Knowledge Based Bio-Economy

NutriTech

Application of new technologies and methods in nutrition research – The example of phenotypic flexibility (Nutrition)

Project acronym: NutriTech

Title of project: Application of new technologies and methods in nutrition research – The example of phenotypic flexibility

Research area: Nutrition

Contract No: 289511

EU contribution: € 5 986 490

Start date: January 2012

Duration: 48 months

Status: on-going

NutriTech is building on the foundations of traditional human nutrition research using cutting-edge analytical technologies and methods to comprehensively evaluate the diet-health relationship and critically assess their usefulness for the future of nutrition research and human well-being.

The technologies NutriTech is using include genomics, transcriptomics, proteomics, metabolomics, laser scanning cytometry, NMR-based lipoprotein profiling and advanced imaging by MRI/MRS.

All the methods are applied in an integrated manner to quantify the effect of diet on phenotypic flexibility, based on metabolic flexibility (the capacity for the organism to adapt fuel oxidation to fuel availability). However, NutriTech is going beyond the state-of-the-art by applying these integrated methods to assess the underlying and related cell-biological and genetic mechanisms and the multiple physiological processes of adaptation when homeostasis is challenged.

The strategic goals of NutriTech are to:

  • evaluate emerging technologies in the quantification of subtle effects of dietary interventions on health;
  • evaluate the added value of emerging technologies for elucidating mechanisms of action in human studies;
  • validate the use of emerging technologies for studying human metabolic and physiological adaptive processes in response to a shift from a suboptimal to a healthy diet;
  • develop the integrated quantification of aspects of phenotypic flexibility as biomarkers of diet-related health improvement;
  • develop methods integrating established, as well as emerging technologies to study nutritional effects on health;
  • provide guidelines and protocols to harmonise the use of the developed integrated methods;
  • establish a data infrastructure between a global network of laboratories to disseminate and implement the new methods and technologies developed in nutrition research;
  • valorise the new integrated technology for the food industry in a renewed effort to demonstrate the health benefits of defined dietary interventions.

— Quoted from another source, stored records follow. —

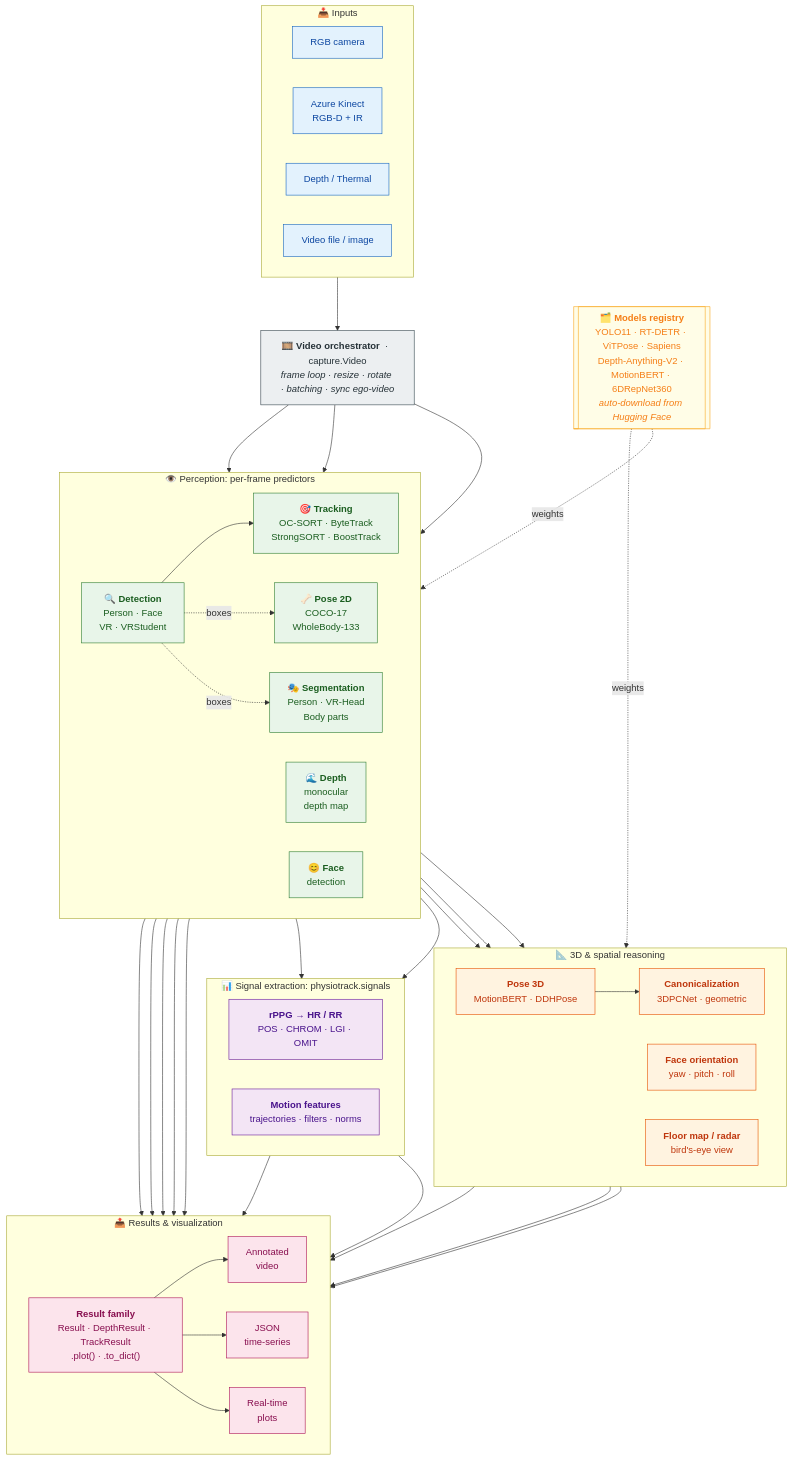
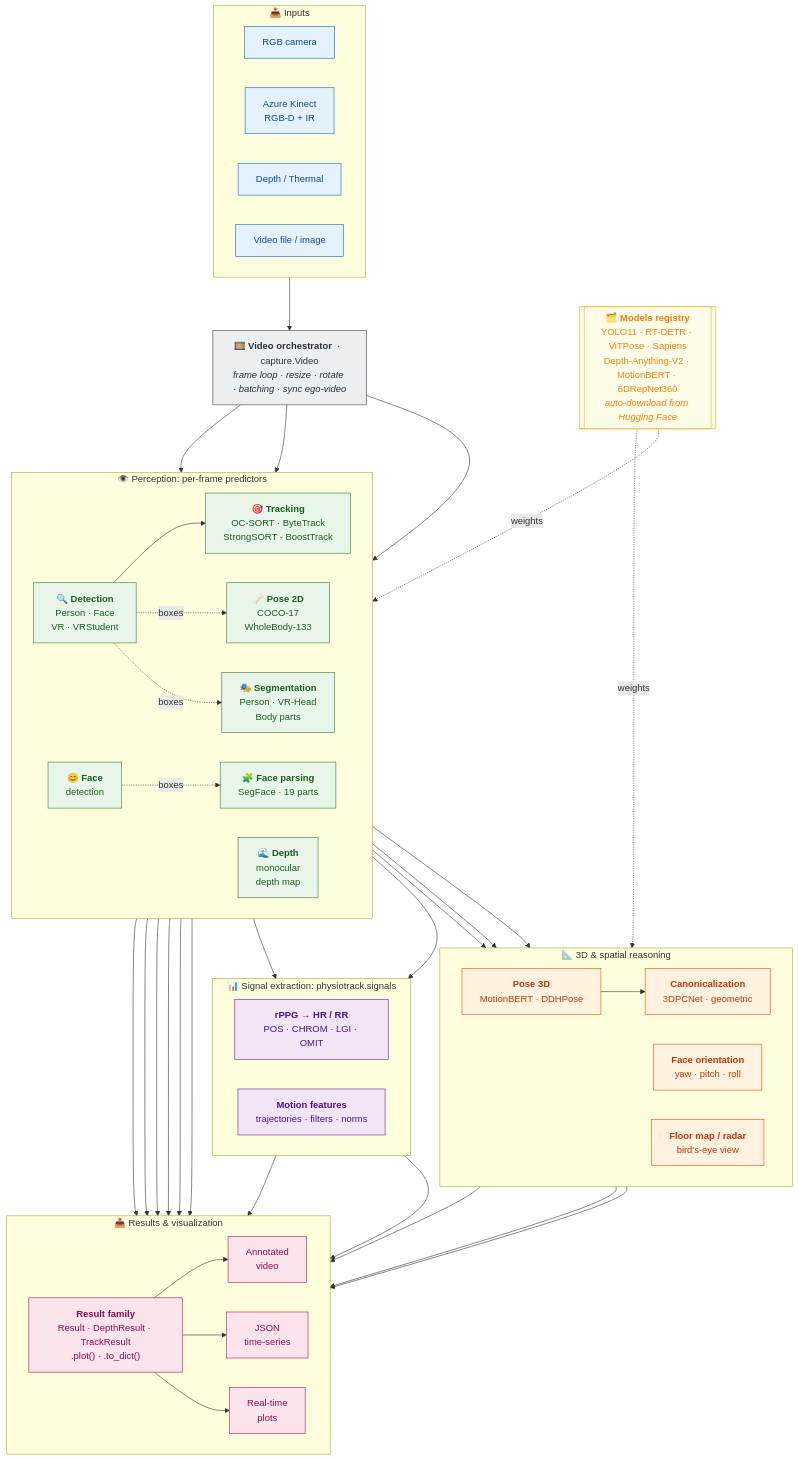
One commit to Arritmic/physiotrack changed the diagram in README.md. Above: the diagram before and after it, drawn with Mermaid. The commit also changed other lines of this file and 11 other files, not shown here.

```diff
--- a/README.md
+++ b/README.md
@@ -95,6 +95,7 @@
         SEG["🎭 <b>Segmentation</b><br/>Person · VR-Head<br/>Body parts"]
         DEP["🌊 <b>Depth</b><br/>monocular<br/>depth map"]
         FDET["😊 <b>Face</b><br/>detection"]
+        FSEG["🧩 <b>Face parsing</b><br/>SegFace · 19 parts"]
     end
 
     %% ------------- 3D & spatial reasoning -------------
@@ -136,6 +137,7 @@
 
     POSE --> P3D --> CAN
     FDET --> FORI
+    FDET -.boxes.-> FSEG
     TRK --> RAD
 
     POSE --> MOT
@@ -146,6 +148,7 @@
     POSE --> RES
     SEG --> RES
     DEP --> RES
+    FSEG --> RES
     P3D --> RES
     FORI --> RES
     RAD --> RES
@@ -168,7 +171,7 @@
     classDef reg    fill:#fffde7,stroke:#f9a825,color:#f57f17;
 
     class I1,I2,I3,I4 input;
-    class DET,TRK,POSE,SEG,DEP,FDET perc;
+    class DET,TRK,POSE,SEG,DEP,FDET,FSEG perc;
     class P3D,CAN,FORI,RAD spat;
     class PPG,MOT sig;
     class RES,VID,JSON,RTP out;
```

NutriTech will disseminate the harmonised and integrated technologies on a global scale through a large academic network, including six non-EU partners, and by providing an integrated and standardised data storage and evaluation platform.

The impact of NutriTech will be multi-fold, and exploitation is crucial as major breakthroughs from its technology and research are expected. Exploitation will be achieved through collaboration with a consortium of five major food industries, and through the exploitation of specific technologies by six SME partners. Overall, NutriTech will lay the foundations for the successful integration of emerging technologies into nutrition research.

Website of project: www.nutritech.nl

Coordinator: Dr. Ben van Ommen, ben.vanommen@tno.nl

Organisation: Nederlandse Organisatie voor Toegepast Natuurwetenschappelijk Onderzoek– TNO, the Netherlands, www.tno.nl

Partners: